Mohammed: In 2005, I was working in the Recreation department of another hotel in Muscat when I received a call from the 5 Oceans Environmental group. They asked if I would like to work as the Turtle Ranger at Shangri-La’s Barr Al Jissah Resort & Spa, Sultanate of Oman.
Sustainability: After you accepted the position as Turtle Ranger at Shangri-La, did you take any specific educational program or training? If so, how long did the program or training take?
Mohammed: Once I agreed, I completed a two month intensive training program with 5 Oceans, learning about all aspects of the turtles’ life, nesting habits and the threats that have made them endangered.

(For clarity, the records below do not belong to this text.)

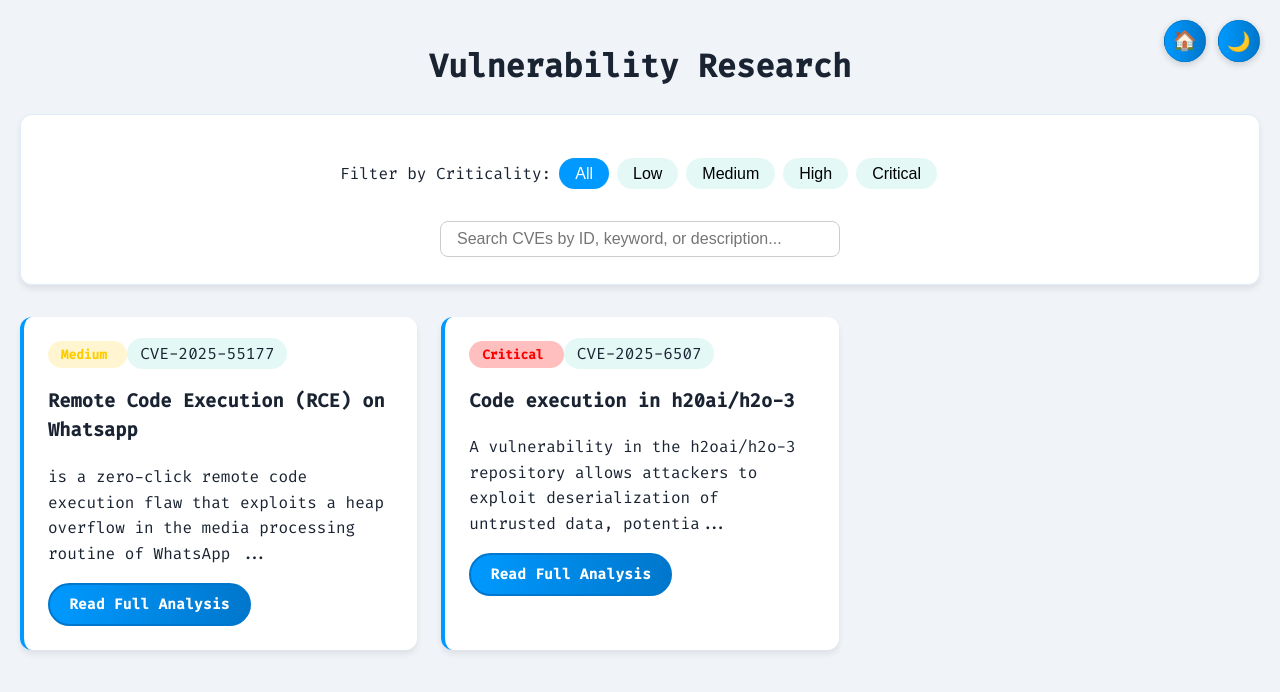
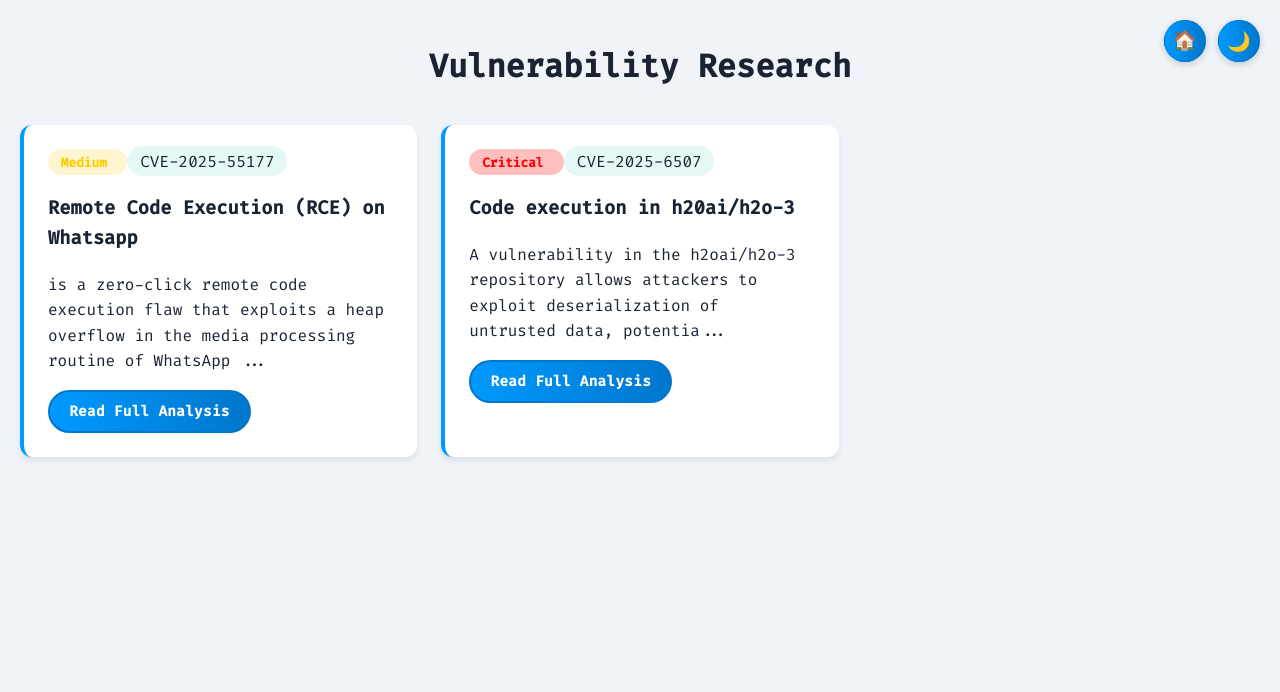
Before and after one commit to PathogenicKatt/PathogenicKatt.github.io, a Jekyll site: the page built from cves.md, in a window 1280 px wide. Shown: the top 692 px of the page. Built offline with Jekyll 4.4.1, drawn with Linux system fonts in a browser that asks for light colours.

Commit message:
Remove ctf-search bar

```diff
--- a/cves.md
+++ b/cves.md
@@ -11,19 +11,6 @@ custom_css: true
   </h1>
 </div>
 
-<div class="ctf-card">
-  <div class="difficulty-filter">
-    <span>Filter by Criticality:</span>
-    <button class="difficulty-btn active" data-criticality="all">All</button>
-    <button class="difficulty-btn" data-criticality="low">Low</button>
-    <button class="difficulty-btn" data-criticality="medium">Medium</button>
-    <button class="difficulty-btn" data-criticality="high">High</button>
-    <button class="difficulty-btn" data-criticality="critical">Critical</button>
-    </div>
-    <div class="search-bar-container" style="text-align:center;">
-    <input type="text" id="cvesSearch" class="writeups-search" placeholder="Search CVEs by ID, keyword, or description...">
-  </div>
-</div>
 
 <div class="writeups-grid" id="cvesGrid">
   {% for cve in site.cves %}
```
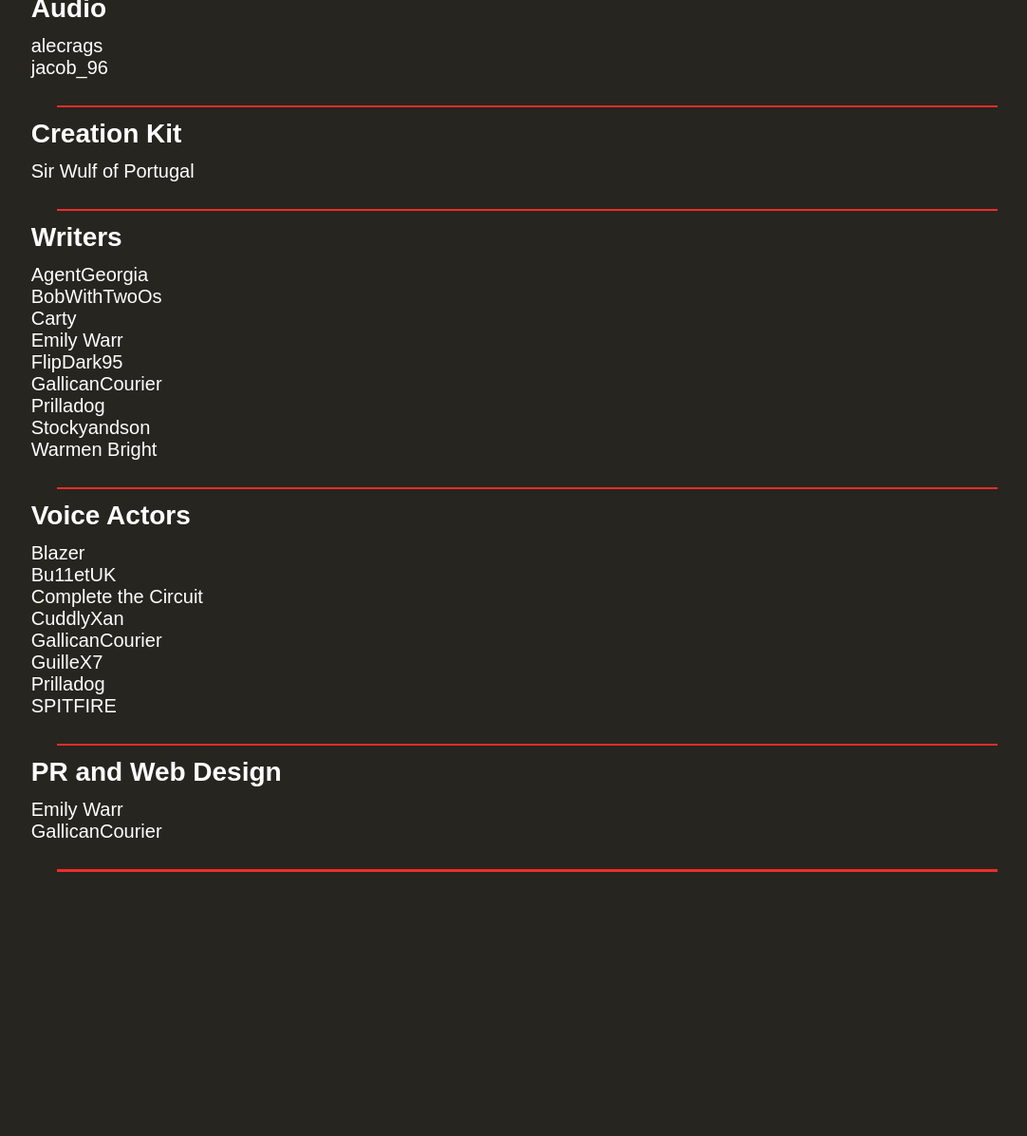
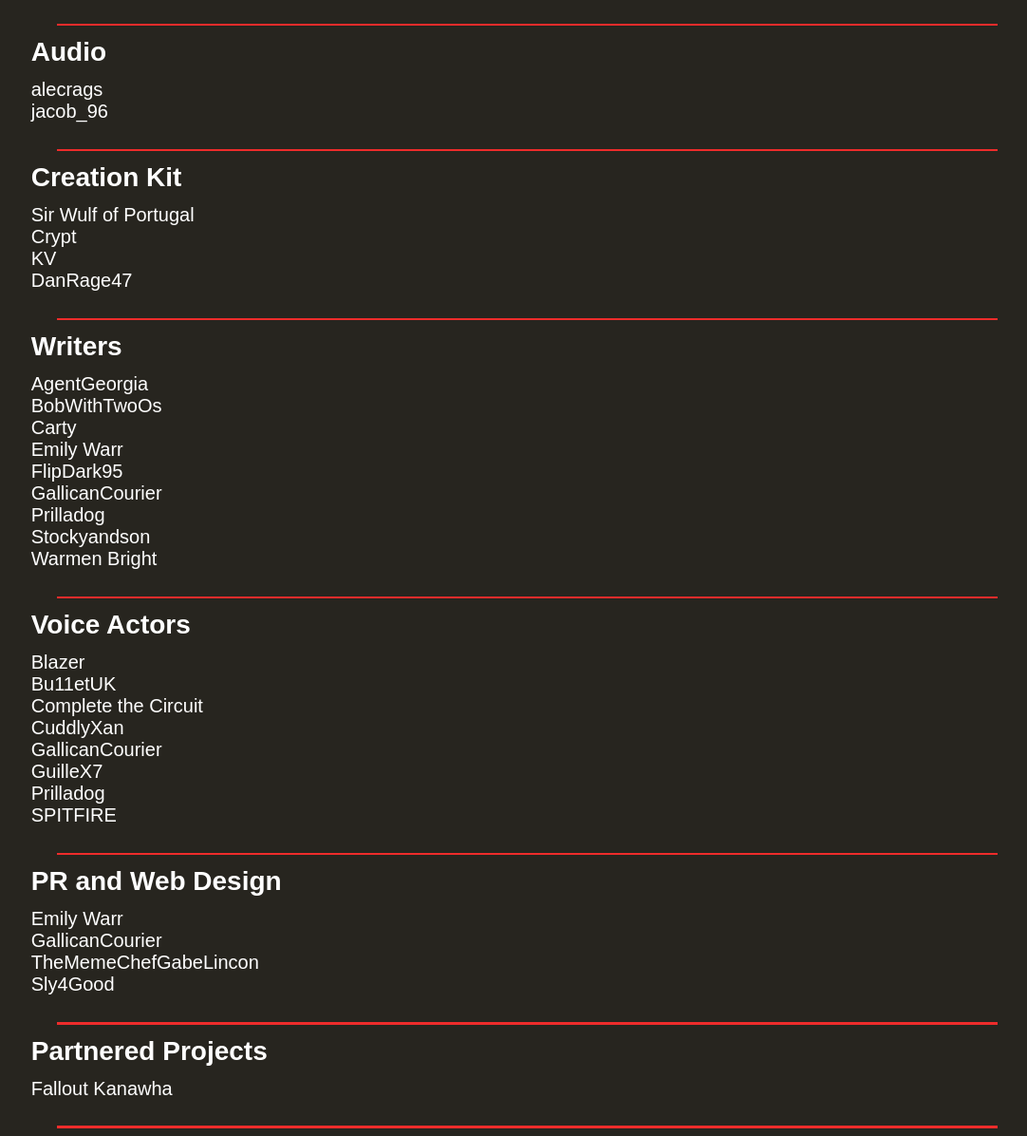
Before and after one commit to falloutlondon/falloutlondon.github.io, a plain HTML site: page devTeam.html in a window 1280 px wide. Shown: the part 875-2071 px from the top of the page at 95% size, without its empty margins (174-1256 px from the left). Before the commit the page ends 1801 px from the top, so only its background shows below. Drawn offline with Linux system fonts and the light colour scheme.

Commit message:
devTeam.html minor update
small update to devTeam.html

```diff
--- a/devTeam.html
+++ b/devTeam.html
@@ -62,7 +62,8 @@
 					KV<br>
 					Proclo<br>
 					Prilladog<br>
-					<a href='https://www.deviantart.com/strokahof'>Strokahof</a></p>
+					<a href='https://www.deviantart.com/strokahof'>Strokahof</a><br>
+					<a href='https://www.artstation.com/ofgustoart'>Sly4Good</a></p>
 				</div>
 			</div>
 
@@ -84,7 +85,8 @@
 					<a href='https://www.deviantart.com/strokahof'>Strokahof</a><br>
 					SunnyDelight<br>
 					Truly_Britsy<br>
-					Utherien</p>
+					Utherien<br>
+					KV</p>
 				</div>
 			</div>
 
@@ -107,7 +109,10 @@
 					<p><b>Creation Kit</b></p>
 				</div>
 				<div class='contentBoxText'>
-					<p>Sir Wulf of Portugal</p>
+					<p>Sir Wulf of Portugal<br>
+					Crypt<br>
+					KV<br>
+					DanRage47</p>
 				</div>
 			</div>
 
@@ -156,7 +161,21 @@
 				</div>
 				<div class='contentBoxText'>
 					<p><a href='https://www.emilyjwarr.co.uk/'>Emily Warr</a><br>
-					GallicanCourier</p>
+					GallicanCourier<br>
+					TheMemeChefGabeLincon<br>
+					Sly4Good<br>
+					</p>
+				</div>
+			</div>
+
+			<hr>
+
+			<div class='contentBox'>
+				<div class='contentBoxHeader'>
+					<p><b>Partnered Projects</b></p>
+				</div>
+				<div class='contentBoxText'>
+					<p><a href='https://www.moddb.com/mods/project-kanawha'>Fallout Kanawha</p>
 				</div>
 			</div>
 
```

Sustainability: You must be very committed to turtles to go through a program such as that. Where does your passion for turtles originate?
Mohammed: I grew up in Qantab, which is a small fishing village just along the coast from the resort. Since I was a young boy, I have been a keen fisherman. I saw many turtles in trouble caught up in fishing line or nets, so I would help them.
Sustainability: What is your favorite memory during your time working with turtles?
Mohammed: During my training, we visited Masirah Island and I remember seeing a large Leatherback turtle, approximately 2 meters (about 6.5 feet) in length. It was the biggest turtle I have ever seen, which was very special. But, it is always nice to see the reaction of the guests when they see the turtles nesting or watch the hatchlings enter the water for the first time. I never get tired of seeing that.
Sustainability: What is your favorite part about working as a Turtle Ranger?
Mohammed: It has to be coming to work in the morning and checking with excitement to see if there are any new nests or signs of new hatchlings that have already ran off to the sea during the night.
Sustainability: What do you like to do during your time off?
Mohammed: I love Snorkeling! It is fascinating to see all the different species.
Thanks for the Turtle Talk, Mohammed. We also talked to Trevor Smith, director of sports and recreation at the resort, about turtle protection at the resort. Check out the interview here!